:: The task ::
Report, as a bare number, how many lines of the entries below contain "finding".

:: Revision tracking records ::
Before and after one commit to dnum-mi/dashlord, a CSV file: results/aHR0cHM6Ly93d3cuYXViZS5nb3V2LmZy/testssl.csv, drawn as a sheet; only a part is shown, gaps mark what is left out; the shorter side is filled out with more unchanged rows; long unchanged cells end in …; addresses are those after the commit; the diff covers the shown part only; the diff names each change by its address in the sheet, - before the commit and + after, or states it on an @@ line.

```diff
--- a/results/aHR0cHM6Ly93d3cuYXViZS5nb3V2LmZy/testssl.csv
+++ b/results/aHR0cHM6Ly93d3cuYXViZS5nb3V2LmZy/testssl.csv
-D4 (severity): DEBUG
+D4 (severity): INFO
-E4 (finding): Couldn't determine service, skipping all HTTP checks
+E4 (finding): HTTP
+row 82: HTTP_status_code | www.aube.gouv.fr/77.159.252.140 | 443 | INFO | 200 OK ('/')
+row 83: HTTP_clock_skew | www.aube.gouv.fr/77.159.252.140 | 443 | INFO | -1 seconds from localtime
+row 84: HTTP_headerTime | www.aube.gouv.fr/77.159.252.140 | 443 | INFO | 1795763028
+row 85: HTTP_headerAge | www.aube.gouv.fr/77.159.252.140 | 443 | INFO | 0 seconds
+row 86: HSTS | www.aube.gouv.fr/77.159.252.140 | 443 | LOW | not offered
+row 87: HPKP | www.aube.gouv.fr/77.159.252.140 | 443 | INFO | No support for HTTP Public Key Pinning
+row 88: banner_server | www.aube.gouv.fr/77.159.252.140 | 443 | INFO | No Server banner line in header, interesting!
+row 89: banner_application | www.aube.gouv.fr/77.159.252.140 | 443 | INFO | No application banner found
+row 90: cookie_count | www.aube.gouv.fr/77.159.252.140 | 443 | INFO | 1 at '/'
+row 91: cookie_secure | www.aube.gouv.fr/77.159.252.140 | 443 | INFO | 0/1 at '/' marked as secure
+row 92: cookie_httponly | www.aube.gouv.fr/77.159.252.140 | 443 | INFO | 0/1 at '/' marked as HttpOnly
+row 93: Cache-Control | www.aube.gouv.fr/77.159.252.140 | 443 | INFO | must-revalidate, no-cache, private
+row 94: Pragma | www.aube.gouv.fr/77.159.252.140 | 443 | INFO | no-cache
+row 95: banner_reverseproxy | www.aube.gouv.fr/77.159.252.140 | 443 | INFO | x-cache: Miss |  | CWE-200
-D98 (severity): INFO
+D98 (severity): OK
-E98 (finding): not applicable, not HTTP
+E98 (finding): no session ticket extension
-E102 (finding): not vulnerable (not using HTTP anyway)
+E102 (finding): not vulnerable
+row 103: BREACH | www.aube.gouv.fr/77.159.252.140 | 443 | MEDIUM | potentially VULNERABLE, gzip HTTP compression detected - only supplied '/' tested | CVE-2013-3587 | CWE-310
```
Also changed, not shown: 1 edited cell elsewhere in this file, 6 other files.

--

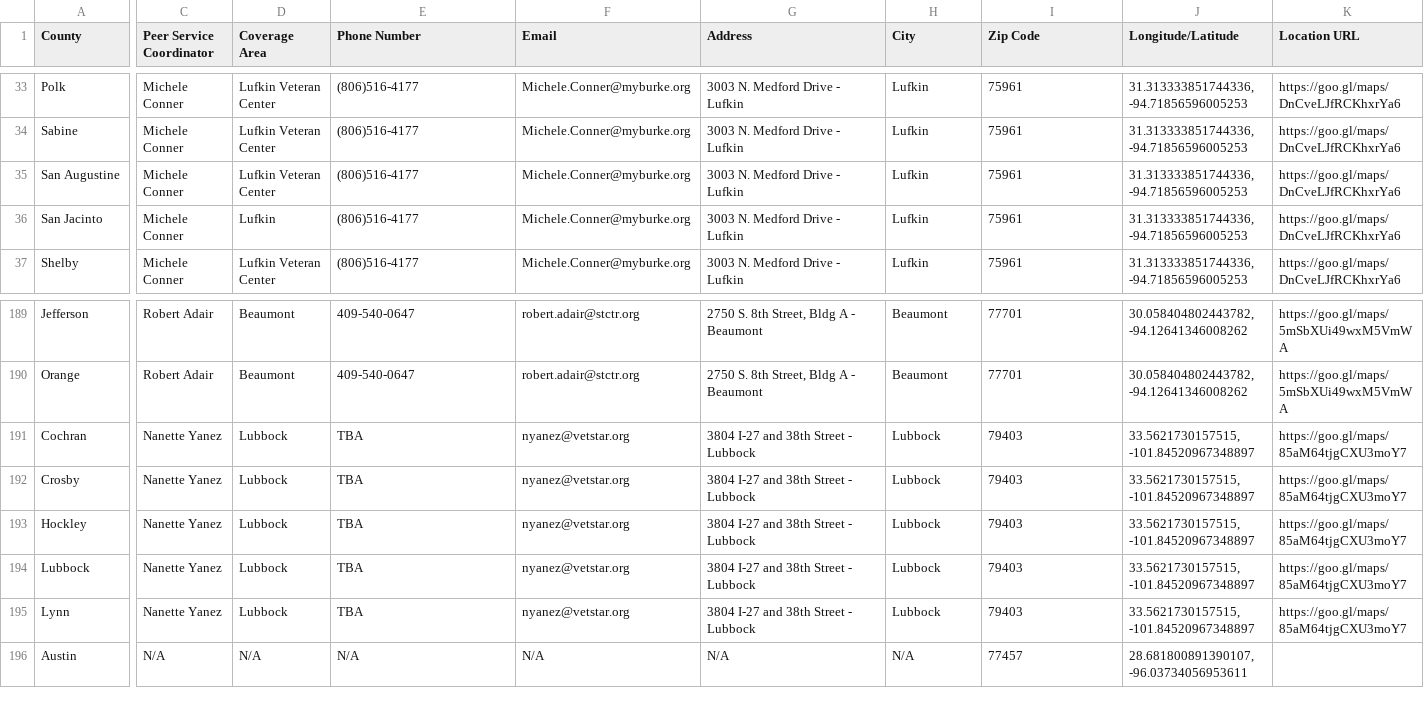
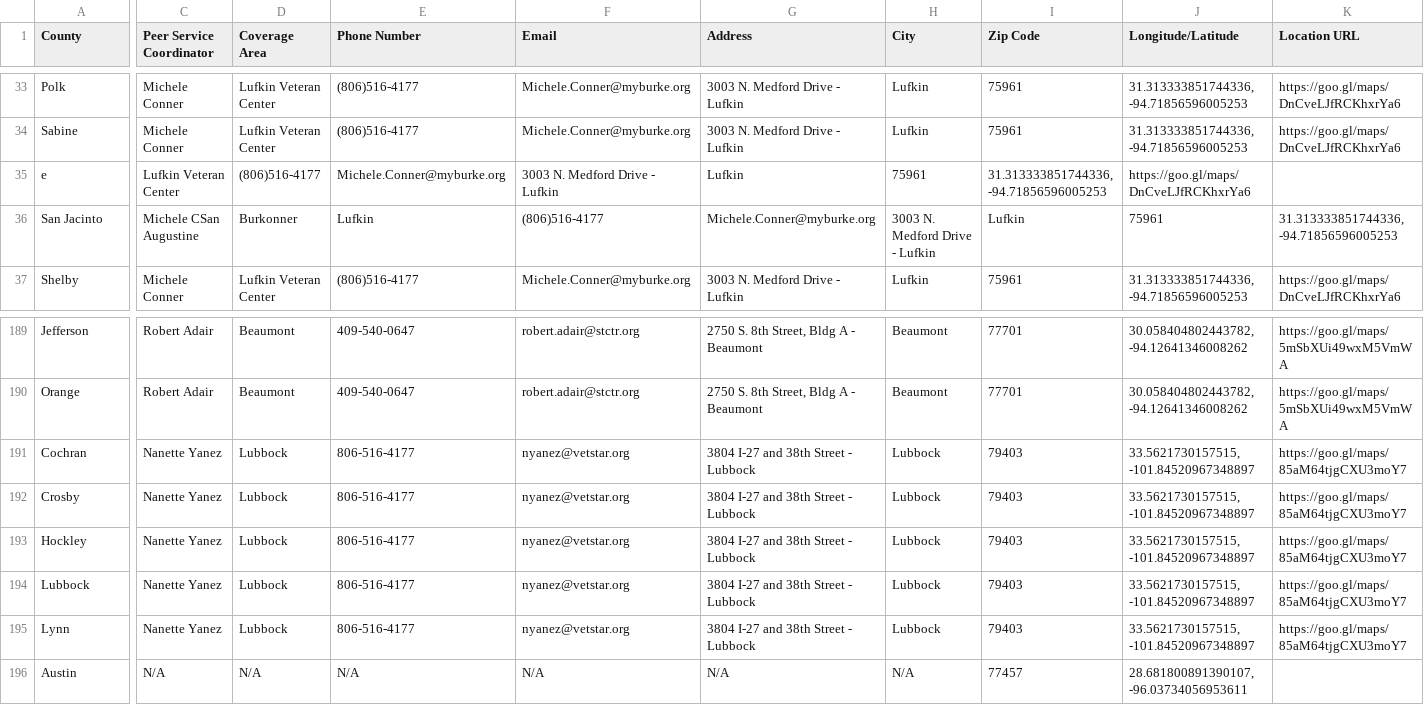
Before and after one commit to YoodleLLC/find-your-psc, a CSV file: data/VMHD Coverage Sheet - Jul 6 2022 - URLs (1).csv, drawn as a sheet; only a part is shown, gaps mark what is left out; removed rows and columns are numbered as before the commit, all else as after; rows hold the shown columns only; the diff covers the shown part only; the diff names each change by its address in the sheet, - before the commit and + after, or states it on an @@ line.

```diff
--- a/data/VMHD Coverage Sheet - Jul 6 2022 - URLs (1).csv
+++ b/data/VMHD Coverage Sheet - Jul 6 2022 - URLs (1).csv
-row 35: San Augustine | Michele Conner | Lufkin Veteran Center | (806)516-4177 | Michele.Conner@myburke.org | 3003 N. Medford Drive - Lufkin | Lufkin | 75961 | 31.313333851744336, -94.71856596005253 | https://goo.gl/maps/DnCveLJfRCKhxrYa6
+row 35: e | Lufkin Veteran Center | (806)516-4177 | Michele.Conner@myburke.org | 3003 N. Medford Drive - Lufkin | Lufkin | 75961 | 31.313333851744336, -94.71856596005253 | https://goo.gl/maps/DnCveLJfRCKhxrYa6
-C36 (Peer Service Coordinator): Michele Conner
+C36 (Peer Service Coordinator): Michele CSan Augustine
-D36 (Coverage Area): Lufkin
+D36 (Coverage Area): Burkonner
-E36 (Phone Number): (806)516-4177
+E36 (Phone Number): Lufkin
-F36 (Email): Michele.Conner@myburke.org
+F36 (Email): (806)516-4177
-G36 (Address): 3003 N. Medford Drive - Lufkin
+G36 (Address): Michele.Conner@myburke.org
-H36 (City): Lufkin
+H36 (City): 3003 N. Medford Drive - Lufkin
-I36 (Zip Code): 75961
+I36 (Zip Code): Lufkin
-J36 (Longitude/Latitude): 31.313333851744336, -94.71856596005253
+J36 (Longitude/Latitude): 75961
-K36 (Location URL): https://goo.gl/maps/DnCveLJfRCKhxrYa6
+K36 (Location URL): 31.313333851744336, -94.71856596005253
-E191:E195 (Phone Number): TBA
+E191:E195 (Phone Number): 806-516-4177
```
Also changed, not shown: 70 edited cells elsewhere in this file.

==

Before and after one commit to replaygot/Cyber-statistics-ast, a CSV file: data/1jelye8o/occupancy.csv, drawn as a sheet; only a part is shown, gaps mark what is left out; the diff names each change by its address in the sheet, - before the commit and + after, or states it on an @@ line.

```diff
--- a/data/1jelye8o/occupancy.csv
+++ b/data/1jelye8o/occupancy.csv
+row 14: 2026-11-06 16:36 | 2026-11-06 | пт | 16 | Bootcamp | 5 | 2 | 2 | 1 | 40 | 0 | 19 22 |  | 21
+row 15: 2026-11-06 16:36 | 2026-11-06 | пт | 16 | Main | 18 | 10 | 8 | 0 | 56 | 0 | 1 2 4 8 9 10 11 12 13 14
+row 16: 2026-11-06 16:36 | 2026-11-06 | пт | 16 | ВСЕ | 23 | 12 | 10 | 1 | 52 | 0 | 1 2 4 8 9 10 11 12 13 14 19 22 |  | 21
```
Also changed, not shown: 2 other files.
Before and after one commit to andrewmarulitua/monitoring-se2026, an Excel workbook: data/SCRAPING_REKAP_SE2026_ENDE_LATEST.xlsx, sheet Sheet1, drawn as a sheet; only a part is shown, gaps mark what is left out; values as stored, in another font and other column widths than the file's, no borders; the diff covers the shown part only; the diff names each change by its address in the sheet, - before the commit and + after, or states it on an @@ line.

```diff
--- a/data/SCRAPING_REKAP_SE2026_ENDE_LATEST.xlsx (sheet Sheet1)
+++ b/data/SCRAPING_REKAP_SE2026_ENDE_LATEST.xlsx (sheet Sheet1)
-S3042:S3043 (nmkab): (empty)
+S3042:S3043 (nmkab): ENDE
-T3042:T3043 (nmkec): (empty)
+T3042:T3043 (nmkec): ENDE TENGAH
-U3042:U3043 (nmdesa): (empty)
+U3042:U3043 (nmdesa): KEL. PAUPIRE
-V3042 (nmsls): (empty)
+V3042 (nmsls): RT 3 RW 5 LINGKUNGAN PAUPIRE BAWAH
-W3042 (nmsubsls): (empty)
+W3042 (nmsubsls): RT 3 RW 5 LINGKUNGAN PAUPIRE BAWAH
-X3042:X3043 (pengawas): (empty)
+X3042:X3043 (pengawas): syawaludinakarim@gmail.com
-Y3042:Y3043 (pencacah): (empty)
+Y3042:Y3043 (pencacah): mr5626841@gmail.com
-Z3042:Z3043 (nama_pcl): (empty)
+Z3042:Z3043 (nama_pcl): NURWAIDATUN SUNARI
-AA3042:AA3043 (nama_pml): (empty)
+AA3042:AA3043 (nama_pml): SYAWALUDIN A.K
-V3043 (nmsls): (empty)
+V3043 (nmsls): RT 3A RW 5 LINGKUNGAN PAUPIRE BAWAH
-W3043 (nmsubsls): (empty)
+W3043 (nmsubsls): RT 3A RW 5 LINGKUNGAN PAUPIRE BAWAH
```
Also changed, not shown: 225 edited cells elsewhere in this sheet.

:: Response ::
6